Panel discusses centrality of student church involvement

“Are you vital to the church?” was the question panelists discussed during the student discipleship seminar on Monday, April 10. Bob Jones University student leaders gathered in Stratton Hall to learn about Christ’s perspective on the church and the crucial role they (even as students) should play in the church.  

The meeting began with a brief exposition on the New Testament theology of the church by Alan Benson, vice president for student development and ministry advancement, where he explained Generation Z’s lack of commitment to the body of Christ compared to Christ’s emphasis on the church as the pillar of the Christian life. 

First, Benson emphasized Jesus’ prophetic announcement of the church in Matthew 16, where “he declared that He would build His church and authorize it to carry out His work in the world,” Benson said. He also said that the Great Commission does not focus on individual, independent practice but on building a community, the church. 

In his second point, Benson expanded on the doctrine of maturity of the church — how the body of Christ should grow in truth as recorded in the epistles. “The epistles are not merely letters written to groups of people. They are the teachings of Christ, given to His church to establish faith for teaching truth and correcting error,” Benson said.  

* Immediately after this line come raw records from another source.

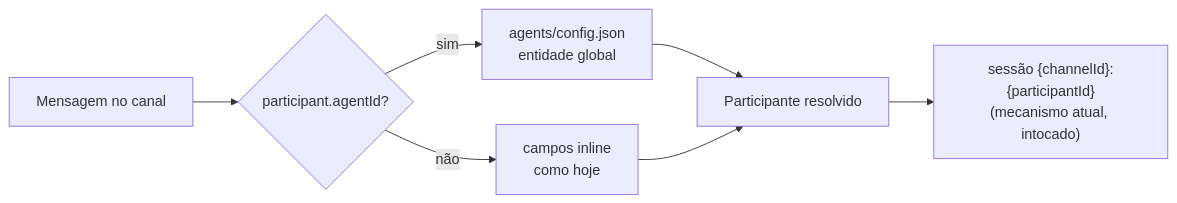
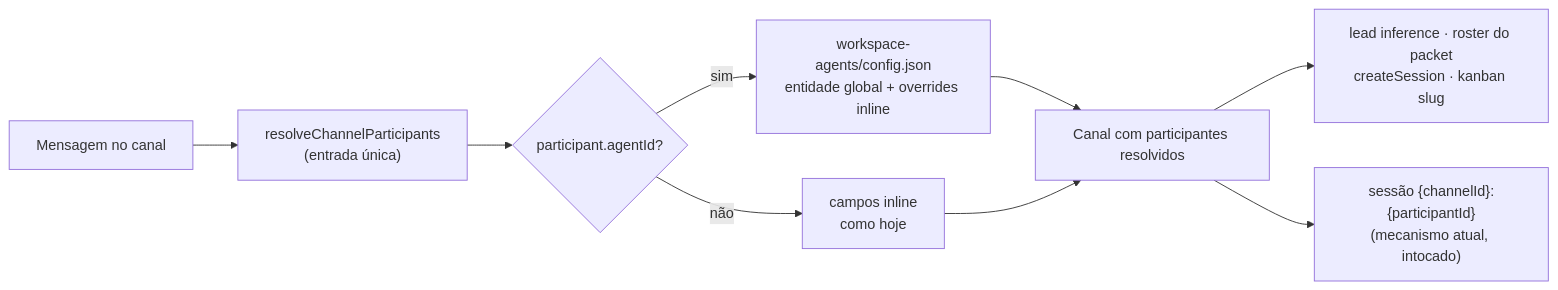
Before and after one commit to guilhermexp/craft-agents-oss: the first of 3 diagrams in docs/plans/2026-08-05-001-feat-war-room-agent-membership-plan.md, drawn with Mermaid. The commit also changed other lines of this file, not shown here.

````diff
--- a/docs/plans/2026-08-05-001-feat-war-room-agent-membership-plan.md
+++ b/docs/plans/2026-08-05-001-feat-war-room-agent-membership-plan.md
@@ -153,9 +248,11 @@
 ```mermaid
 graph LR
-    M[Mensagem no canal] --> R{participant.agentId?}
-    R -->|sim| G[agents/config.json<br/>entidade global]
+    M[Mensagem no canal] --> RES["resolveChannelParticipants<br/>(entrada única)"]
+    RES --> R{participant.agentId?}
+    R -->|sim| G["workspace-agents/config.json<br/>entidade global + overrides inline"]
     R -->|não| I[campos inline<br/>como hoje]
-    G --> P[Participante resolvido]
+    G --> P[Canal com participantes resolvidos]
     I --> P
-    P --> S["sessão {channelId}:{participantId}<br/>(mecanismo atual, intocado)"]
+    P --> C1["lead inference · roster do packet<br/>createSession · kanban slug"]
+    P --> C2["sessão {channelId}:{participantId}<br/>(mecanismo atual, intocado)"]
 ```
````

After the introduction, the panelists gave specific answers to questions regarding young people’s role in the church and practical ways to get involved. The speakers were Ben Gordon, pastor of Hope Baptist Church in Greenville; Stephen Wetterlund, associate pastor at Suber Road Baptist Church in Greer; Jerid Jones, assistant pastor at Mt. Calvary Baptist Church in Greenville; and Chris Lynch, assistant pastor at Cornerstone Baptist Church in Greenville. 

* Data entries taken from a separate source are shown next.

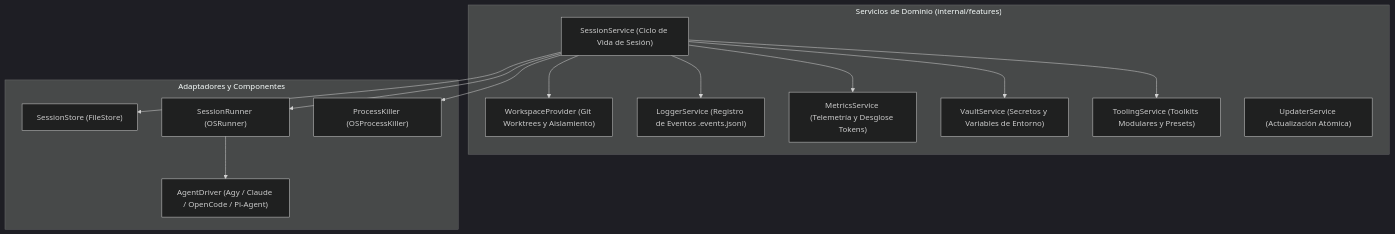
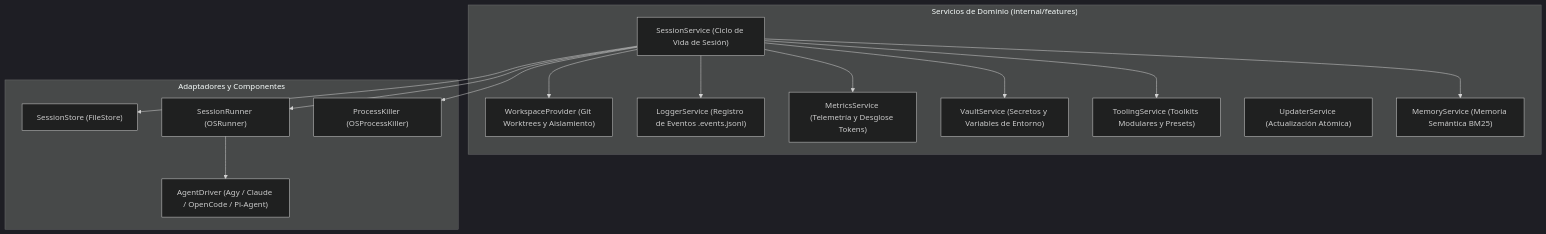
One commit to GountzJs/gountz-ia changed the first of 3 diagrams in docs/architecture/contracts.md. Above: the diagram before and after it, drawn with Mermaid (dark theme). The commit also changed other lines of this file and 8 other files, not shown here.

````diff
--- a/docs/architecture/contracts.md
+++ b/docs/architecture/contracts.md
@@ -9,29 +9,31 @@
 ```mermaid
 flowchart TD
     subgraph Core ["Servicios de Dominio (internal/features)"]
         SS["SessionService (Ciclo de Vida de Sesión)"]
         WS["WorkspaceProvider (Git Worktrees y Aislamiento)"]
         LS["LoggerService (Registro de Eventos .events.jsonl)"]
         MS["MetricsService (Telemetría y Desglose Tokens)"]
         VS["VaultService (Secretos y Variables de Entorno)"]
         TS["ToolingService (Toolkits Modulares y Presets)"]
         US["UpdaterService (Actualización Atómica)"]
+        MEM["MemoryService (Memoria Semántica BM25)"]
     end
 
     subgraph Adapters ["Adaptadores y Componentes"]
         Store["SessionStore (FileStore)"]
         Runner["SessionRunner (OSRunner)"]
         Killer["ProcessKiller (OSProcessKiller)"]
         Driver["AgentDriver (Agy / Claude / OpenCode / Pi-Agent)"]
     end
 
     SS --> Store
     SS --> Runner
     SS --> Killer
     SS --> WS
     SS --> LS
     SS --> MS
     SS --> VS
     SS --> TS
+    SS --> MEM
     Runner --> Driver
 ```
````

The pastors began by emphasizing that the Christian’s involvement in the church is crucial, as it is a command from God. Similarly, it is a way of demonstrating love for the institution God loves and becoming equipped to fulfill God’s calling.  

The pastors also advised student leaders to be faithful to the ministries they commit to, not to underestimate private service but be willing to serve even through a small conversation. Furthermore, they encouraged the audience to invest their time to meet the church’s needs amid the diversity inside the body of Christ.  

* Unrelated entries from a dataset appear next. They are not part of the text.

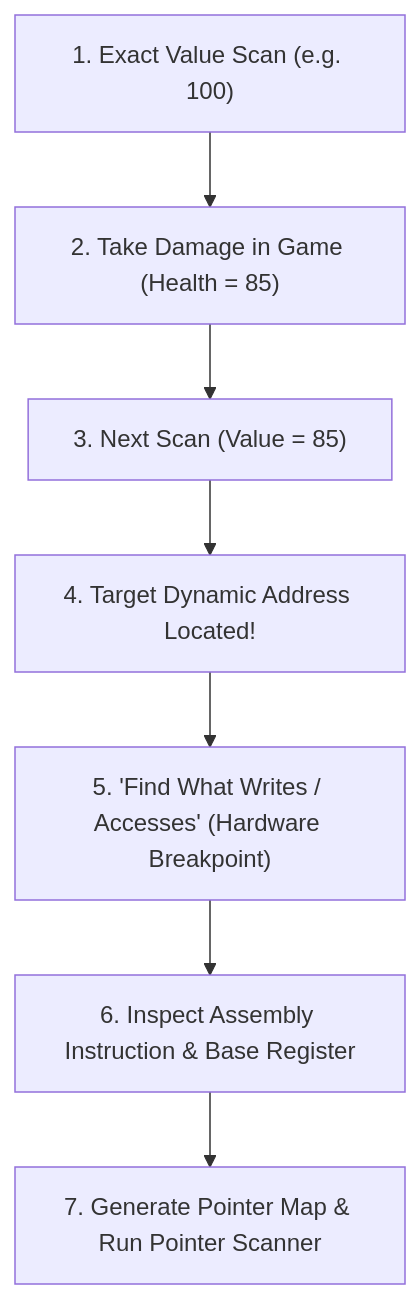
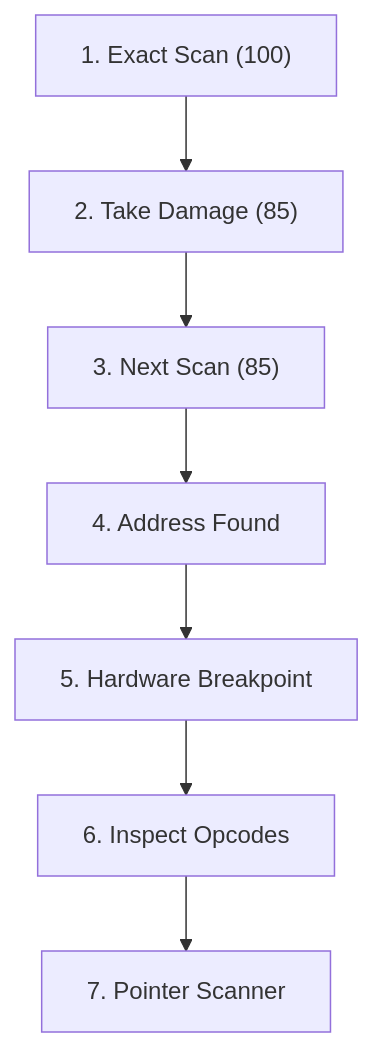
The second of 2 diagrams in topics/20-memory-structures-pointers-and-heap-analysis/README.md (DaddyZyn/Cyber-security-notes), drawn with Mermaid before and after one commit. The commit also changed other lines of this file and 7 other files, not shown here.

Commit message:
fix: reformat all diagrams in modules 20-27 with ultra-short line wrapping to prevent GitHub SVG text clipping

````diff
--- a/topics/20-memory-structures-pointers-and-heap-analysis/README.md
+++ b/topics/20-memory-structures-pointers-and-heap-analysis/README.md
@@ -93,9 +98,9 @@
 ```mermaid
 flowchart TD
-    Scan1["1. Exact Value Scan (e.g. 100)"] --> Action["2. Take Damage in Game (Health = 85)"]
-    Action --> Scan2["3. Next Scan (Value = 85)"]
-    Scan2 --> Found["4. Target Dynamic Address Located!"]
-    Found --> Breakpoint["5. 'Find What Writes / Accesses' (Hardware Breakpoint)"]
-    Breakpoint --> Disasm["6. Inspect Assembly Instruction & Base Register"]
-    Disasm --> PtrScan["7. Generate Pointer Map & Run Pointer Scanner"]
+    Scan1["1. Exact Scan (100)"] --> Action["2. Take Damage (85)"]
+    Action --> Scan2["3. Next Scan (85)"]
+    Scan2 --> Found["4. Address Found"]
+    Found --> Breakpoint["5. Hardware Breakpoint"]
+    Breakpoint --> Disasm["6. Inspect Opcodes"]
+    Disasm --> PtrScan["7. Pointer Scanner"]
 ```
````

The panelists affirmed that students could and should be intentional in getting involved in the church despite their busy schedules. For example, they can connect with members at the church by arriving earlier or leaving later and attending prayer events to fellowship with other believers.  

To finalize the meeting, Pastor Lynch affirmed that the perfect church does not exist. However, since Jesus promised in Matthew 16:18 that his church will prevail, Lynch urged the students to remain faithful to it, saying, “People will fail, but the church will not fail.”